Russian history is largely the history of war, as Russia found itself engaged in military confrontation between the 13th and 20th centuries.  For most of its history, Russia anticipated confrontation on its long border with China in the East; with the legacy of the Mongols on its “sensitive southern frontier,” and with the Western invaders—Napoleon and Hitler.  Putin and his ilk come by their paranoia, xenophobia, and siege mentality quite naturally.

U.S. Intelligence Boasting Intensifies Russian-American Proxy War

York Times’s international affairs columnist Thomas Friedman is arguably the most influential editorial writer in the country.  Last week, his editorial aptly warned the Biden administration of the “huge unintended consequences” of its unplanned and impromptu remarks regarding Russian President Vladimir Putin and the savagery of his tactics in Ukraine.  Friedman reprised the World War II slogan, “Loose lips sink ships.”

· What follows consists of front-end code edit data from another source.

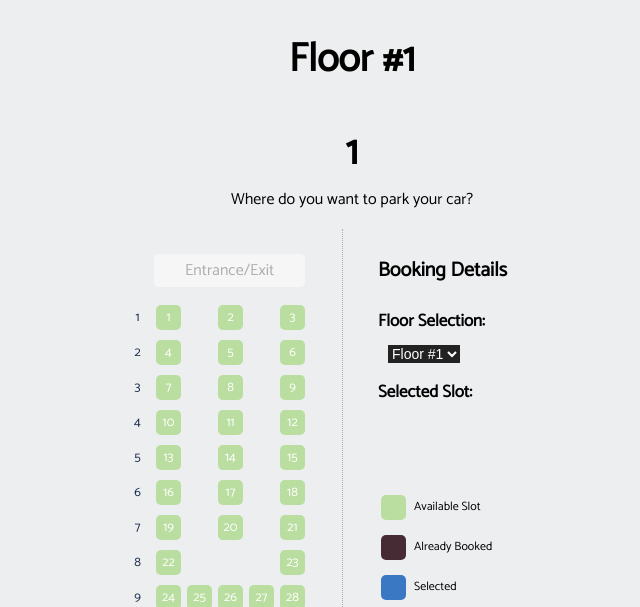
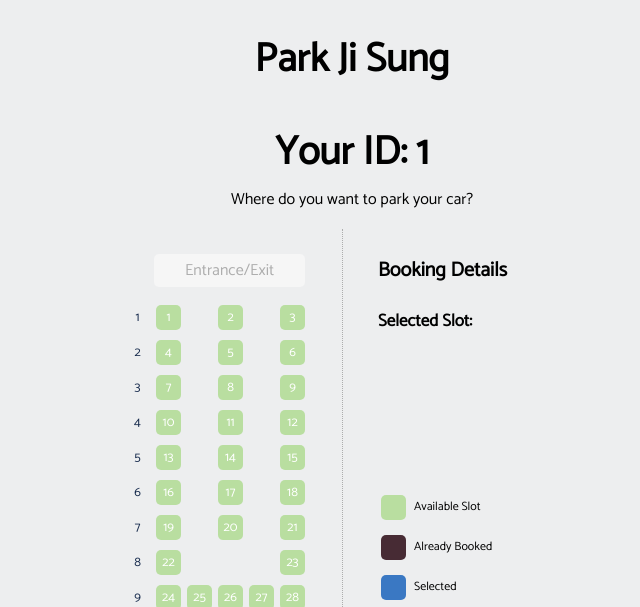
Before and after one commit to danangtar/parkjisung, a CodeIgniter app: page /parkjisung/index.php/parkir/pilih/1 in a window 1280 px wide. Shown: the top 607 px of the page, without its empty margins (288-928 px from the left). Run offline with CodeIgniter, Linux system fonts and the light colour scheme; some libraries are stand-ins or nearby versions.

Commit message:
progress4-fin-rev

```diff
--- a/application/views/parkir/parkiran.php
+++ b/application/views/parkir/parkiran.php
@@ -1,14 +1,15 @@
     <body>
         <div class="wrapper">
             <div class="container">
-                <h1>Floor #1</h1>
-                <h1><?php echo $user;?></h1>
+                <h1>Park Ji Sung</h1>
+                <h1>Your ID: <?php echo $user;?></h1>
                 <p>Where do you want to park your car?</p>
                 <div id="seat-map">
                     <div class="front-indicator">Entrance/Exit</div>
                 </div>
                 <div class="booking-details">
                     <h2>Booking Details</h2>
+<!--
                     <h3> Floor Selection:</h3>
                     <select class="floor-select" onchange="location = this.value;">
                         <option value="parkiran.php">Floor #1</option>
@@ -16,6 +17,7 @@
                         <option value="parkiran.php">Floor #3</option>
                         <option value="parkiran.php">Floor #4</option>
                     </select>
+-->
                     <h3> Selected Slot:</h3>
                     <ul id="selected-seats"></ul>
 
@@ -72,7 +74,7 @@
                         if (this.status() == 'available' && counter == 0) {
                             //let's create a new <li> which we'll add to the cart items
 //                            $("<li>"+this.data().category+' #'+this.settings.label+' #'+this.settings.id+': <a href="#" class="cancel-cart-item">[cancel]</a></li>')
-                            $("<li>"+'<form action="<?php echo base_url();?>Parkir/bookspot" method="post">'+'<input type="hidden" name ="spot" value="'+this.settings.label+'">'+'<input type="hidden" name ="id" value="<?php echo $user;?>">'+'<button type="submit" class="checkout-button">Book Now &raquo;</button>'+"</form></li>")
+                            $("<li>"+this.data().category+' #'+this.settings.label+': <a href="#" class="cancel-cart-item">[cancel]</a>'+'<form action="<?php echo base_url();?>Parkir/bookspot" method="post">'+'<input type="hidden" name ="spot" value="'+this.settings.label+'">'+'<input type="hidden" name ="id" value="<?php echo $user;?>">'+'<button type="submit" class="checkout-button">Book Now &raquo;</button>'+"</form></li>")
                                 .attr('id', 'cart-item-'+this.settings.id)
                                 .data('seatId', this.settings.id)
                                 .appendTo($cart);
```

Containing the National Security State

Containing the National Security State